You are slacking off on your phone at the office and your boss walks by with a withering stare or a dry comment, prompting you to get back to work. You feel uncomfortable, as you’ve been called out by your boss, and get back to your computer. However, days later, you catch yourself slacking off yet again.
This is an example of negative reinforcement. In this scenario, your boss has provided a consequence that will inhibit you from performing the same mistake again. The next time you have the urge to watch YouTube or TikTok at work, the negative feeling of your boss’ disdain will likely remind you to stay on task.
A common misconception surrounding the term negative reinforcement is that a punishment must be applied to get rid of unwanted behaviour. That is not the case – in fact, reinforcement and punishment work in opposition. The key lies in their different end results. When a punishment is applied, it is usually to weaken or decrease the offending behaviour. When negative reinforcement is applied, it is in an attempt to increase or strengthen a target behaviour.

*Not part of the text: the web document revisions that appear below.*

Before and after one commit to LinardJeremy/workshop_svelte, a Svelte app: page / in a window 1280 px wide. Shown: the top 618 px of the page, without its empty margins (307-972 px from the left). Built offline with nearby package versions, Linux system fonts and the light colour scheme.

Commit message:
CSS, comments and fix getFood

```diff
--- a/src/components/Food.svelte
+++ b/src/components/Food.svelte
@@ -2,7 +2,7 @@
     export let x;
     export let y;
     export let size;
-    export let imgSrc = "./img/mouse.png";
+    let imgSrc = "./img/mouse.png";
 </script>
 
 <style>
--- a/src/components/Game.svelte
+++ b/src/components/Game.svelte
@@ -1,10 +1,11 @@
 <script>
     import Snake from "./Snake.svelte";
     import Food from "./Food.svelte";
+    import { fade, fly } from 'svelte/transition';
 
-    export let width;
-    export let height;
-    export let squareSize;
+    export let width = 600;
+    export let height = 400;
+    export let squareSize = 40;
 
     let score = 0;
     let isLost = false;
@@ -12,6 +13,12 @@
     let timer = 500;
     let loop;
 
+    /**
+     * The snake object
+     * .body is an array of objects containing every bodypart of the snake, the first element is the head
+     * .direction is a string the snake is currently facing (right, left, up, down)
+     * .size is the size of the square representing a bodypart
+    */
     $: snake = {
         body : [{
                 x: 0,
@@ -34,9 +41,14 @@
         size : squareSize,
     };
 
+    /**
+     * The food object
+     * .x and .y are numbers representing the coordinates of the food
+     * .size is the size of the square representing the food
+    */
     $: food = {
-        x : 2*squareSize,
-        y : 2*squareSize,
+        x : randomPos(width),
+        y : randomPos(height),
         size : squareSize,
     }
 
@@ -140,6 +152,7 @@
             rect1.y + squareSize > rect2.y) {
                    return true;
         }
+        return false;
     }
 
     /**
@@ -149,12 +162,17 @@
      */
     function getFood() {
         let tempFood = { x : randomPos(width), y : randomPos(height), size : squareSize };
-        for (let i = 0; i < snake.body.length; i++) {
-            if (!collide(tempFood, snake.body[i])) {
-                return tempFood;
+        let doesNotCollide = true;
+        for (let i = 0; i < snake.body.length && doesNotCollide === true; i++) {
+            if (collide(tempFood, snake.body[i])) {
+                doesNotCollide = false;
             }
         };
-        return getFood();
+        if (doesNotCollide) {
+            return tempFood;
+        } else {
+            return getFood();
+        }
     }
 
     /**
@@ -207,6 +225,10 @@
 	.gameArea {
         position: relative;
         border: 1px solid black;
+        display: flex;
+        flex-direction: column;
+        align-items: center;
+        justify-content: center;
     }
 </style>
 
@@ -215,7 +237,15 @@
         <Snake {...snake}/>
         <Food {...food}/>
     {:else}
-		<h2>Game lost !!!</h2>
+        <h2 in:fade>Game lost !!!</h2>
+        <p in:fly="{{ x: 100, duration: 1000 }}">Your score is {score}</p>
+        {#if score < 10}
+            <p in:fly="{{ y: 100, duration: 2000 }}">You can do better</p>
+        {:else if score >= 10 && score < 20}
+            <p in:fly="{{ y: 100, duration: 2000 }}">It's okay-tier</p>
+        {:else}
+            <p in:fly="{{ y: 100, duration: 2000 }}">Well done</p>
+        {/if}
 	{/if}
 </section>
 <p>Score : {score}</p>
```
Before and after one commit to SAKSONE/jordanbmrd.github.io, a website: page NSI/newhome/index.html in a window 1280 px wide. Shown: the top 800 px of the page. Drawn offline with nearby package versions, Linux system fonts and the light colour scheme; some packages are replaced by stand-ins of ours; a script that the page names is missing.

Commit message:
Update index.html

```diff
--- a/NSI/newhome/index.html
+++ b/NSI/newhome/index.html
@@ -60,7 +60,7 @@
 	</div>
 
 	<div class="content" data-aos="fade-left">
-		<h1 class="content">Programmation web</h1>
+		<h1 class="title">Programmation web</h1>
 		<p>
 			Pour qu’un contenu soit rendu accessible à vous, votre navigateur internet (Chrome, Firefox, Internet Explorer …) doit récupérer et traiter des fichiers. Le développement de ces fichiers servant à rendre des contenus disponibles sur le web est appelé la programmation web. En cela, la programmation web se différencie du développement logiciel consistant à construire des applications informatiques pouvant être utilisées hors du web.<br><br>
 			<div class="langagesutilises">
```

Negative reinforcement is a type of operant conditioning prevalent in almost all aspects of our lives. A child who throws a tantrum over a plate of vegetables will continue to scream if their parent takes away the plate to calm the child down. This kind of learned behaviour is easy to pick up but may be difficult to quit or reverse if you are not aware of its existence.